What property can you keep in a bankruptcy?
In a bankruptcy, most people are able to keep all of their property. There is a perception that all property will be sold to pay off creditors, but for most people, all or most of their property will be exempt.
- Each of the states where we help clients – Alabama, Mississippi and Tennessee – allows those who have filed for bankruptcy to keep a certain amount of equity in their homes and vehicles. The amount varies by state.
- You can also keep household goods, personal belongings and tools of the trade up to a certain amount defined by each state.
- Retirement accounts are exempt from bankruptcy.
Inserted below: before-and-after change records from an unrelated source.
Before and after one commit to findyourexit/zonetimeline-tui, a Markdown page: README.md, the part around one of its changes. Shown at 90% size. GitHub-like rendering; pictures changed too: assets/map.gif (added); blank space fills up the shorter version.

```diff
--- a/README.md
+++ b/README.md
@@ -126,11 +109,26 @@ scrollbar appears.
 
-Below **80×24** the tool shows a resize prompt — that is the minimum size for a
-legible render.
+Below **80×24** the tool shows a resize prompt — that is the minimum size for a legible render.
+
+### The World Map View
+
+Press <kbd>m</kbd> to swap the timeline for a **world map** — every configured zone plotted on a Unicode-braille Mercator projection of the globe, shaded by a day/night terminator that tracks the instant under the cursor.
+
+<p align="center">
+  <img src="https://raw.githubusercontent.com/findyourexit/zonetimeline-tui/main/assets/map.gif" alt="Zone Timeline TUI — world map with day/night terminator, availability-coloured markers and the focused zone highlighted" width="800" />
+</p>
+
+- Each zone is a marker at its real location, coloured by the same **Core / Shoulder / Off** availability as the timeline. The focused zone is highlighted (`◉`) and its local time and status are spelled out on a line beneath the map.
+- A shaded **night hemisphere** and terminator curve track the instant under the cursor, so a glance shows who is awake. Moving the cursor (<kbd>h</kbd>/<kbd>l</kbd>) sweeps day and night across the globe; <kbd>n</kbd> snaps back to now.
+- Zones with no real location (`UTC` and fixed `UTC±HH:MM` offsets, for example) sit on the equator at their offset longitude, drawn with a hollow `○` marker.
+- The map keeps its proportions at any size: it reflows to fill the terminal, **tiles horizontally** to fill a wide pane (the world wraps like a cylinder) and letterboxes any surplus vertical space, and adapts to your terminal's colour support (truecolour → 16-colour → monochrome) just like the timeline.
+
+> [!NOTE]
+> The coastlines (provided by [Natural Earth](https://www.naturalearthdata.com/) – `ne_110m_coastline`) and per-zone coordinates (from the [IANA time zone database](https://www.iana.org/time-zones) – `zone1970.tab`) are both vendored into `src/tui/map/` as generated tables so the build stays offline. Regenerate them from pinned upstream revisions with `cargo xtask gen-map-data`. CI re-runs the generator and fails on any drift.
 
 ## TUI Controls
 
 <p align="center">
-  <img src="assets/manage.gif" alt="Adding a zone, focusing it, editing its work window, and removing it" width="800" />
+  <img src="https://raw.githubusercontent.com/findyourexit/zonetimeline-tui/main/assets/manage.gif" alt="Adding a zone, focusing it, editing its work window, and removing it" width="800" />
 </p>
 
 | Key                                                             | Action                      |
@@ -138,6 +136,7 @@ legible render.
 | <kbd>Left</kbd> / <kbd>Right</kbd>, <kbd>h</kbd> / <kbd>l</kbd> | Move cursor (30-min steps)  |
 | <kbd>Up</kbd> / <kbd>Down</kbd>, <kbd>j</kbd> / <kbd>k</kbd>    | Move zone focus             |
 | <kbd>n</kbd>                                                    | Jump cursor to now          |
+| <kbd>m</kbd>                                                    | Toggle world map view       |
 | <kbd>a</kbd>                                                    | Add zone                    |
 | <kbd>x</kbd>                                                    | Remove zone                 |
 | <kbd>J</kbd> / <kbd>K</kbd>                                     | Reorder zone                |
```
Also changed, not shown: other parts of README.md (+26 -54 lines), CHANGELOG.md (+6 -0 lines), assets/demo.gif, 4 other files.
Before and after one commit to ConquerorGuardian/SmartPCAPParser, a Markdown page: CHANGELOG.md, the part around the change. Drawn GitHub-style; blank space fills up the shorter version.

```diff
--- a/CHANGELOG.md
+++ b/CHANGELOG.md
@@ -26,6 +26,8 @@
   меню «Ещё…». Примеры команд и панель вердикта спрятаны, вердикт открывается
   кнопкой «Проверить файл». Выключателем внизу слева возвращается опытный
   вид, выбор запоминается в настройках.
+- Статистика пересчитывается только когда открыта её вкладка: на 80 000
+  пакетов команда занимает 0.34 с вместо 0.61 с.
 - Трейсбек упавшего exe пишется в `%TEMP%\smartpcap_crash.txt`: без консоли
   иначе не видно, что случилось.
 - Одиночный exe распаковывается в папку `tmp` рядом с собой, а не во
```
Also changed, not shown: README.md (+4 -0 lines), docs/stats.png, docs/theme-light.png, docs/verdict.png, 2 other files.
What does equity mean? You may have a $50,000 home, but you owe $40,000. That means you have $10,000 in equity. Many homes have no equity because the value of the home is less than the amount owed. Your car, furniture and personal belongings are worth less that you paid for them – usually far less.
If you owe money on a mortgage or car loan, you are still obligated to pay those loans after bankruptcy or lose that property.
Call 1-877-ONE-DEBT and find out what property you can keep after bankruptcy.
Most of the people we have helped at Bond & Botes over the past 20 years have been able to keep all their property after bankruptcy. The only thing they lose is, in Chapter 7, all their unsecured debts and, in Chapter 13, the anxiety of having bills beyond their ability to pay.
Come in for a FREE initial consultation and learn more about bankruptcy and debt relief.